Go through the data below and copy each line where the word "React" occurs.

The records:
----
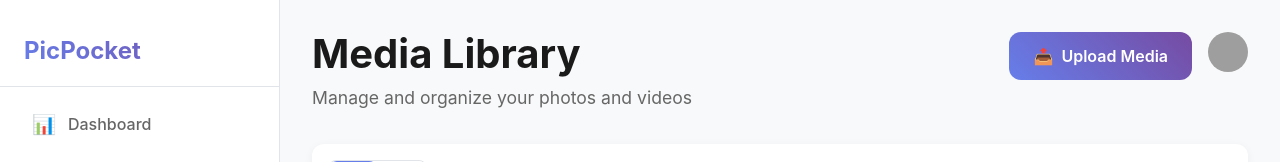
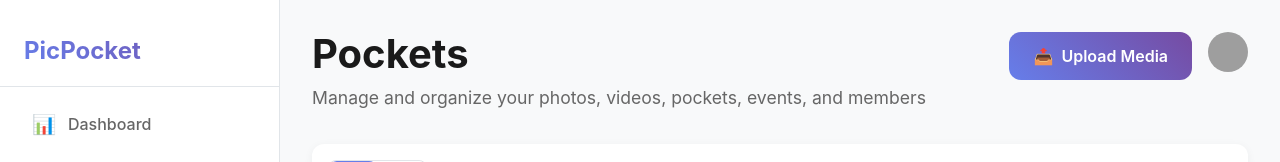
Before and after one commit to gnsampayan/webpicpocket, a React (Vite) app: page /pockets in a window 1280 px wide. Shown: the top 162 px of the page. Built offline with nearby package versions, Linux system fonts and the light colour scheme; grey boxes are pictures that could not be loaded.

Commit message:
rerwordings

```diff
--- a/src/components/Pockets.tsx
+++ b/src/components/Pockets.tsx
@@ -31,8 +31,8 @@ const Pockets: React.FC = () => {
                 {/* Header */}
                 <header className="media-header">
                     <div className="header-left">
-                        <h1>Media Library</h1>
-                        <p>Manage and organize your photos and videos</p>
+                        <h1>Pockets</h1>
+                        <p>Manage and organize your photos, videos, pockets, events, and members</p>
                     </div>
                     <div className="header-right">
                         <button className="upload-button">
```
----
Answer space:
Before and after one commit to gnsampayan/webpicpocket, a React (Vite) app: page /pockets in a window 1280 px wide. Shown: the top 162 px of the page. Built offline with nearby package versions, Linux system fonts and the light colour scheme; grey boxes are pictures that could not be loaded.
@@ -31,8 +31,8 @@ const Pockets: React.FC = () => {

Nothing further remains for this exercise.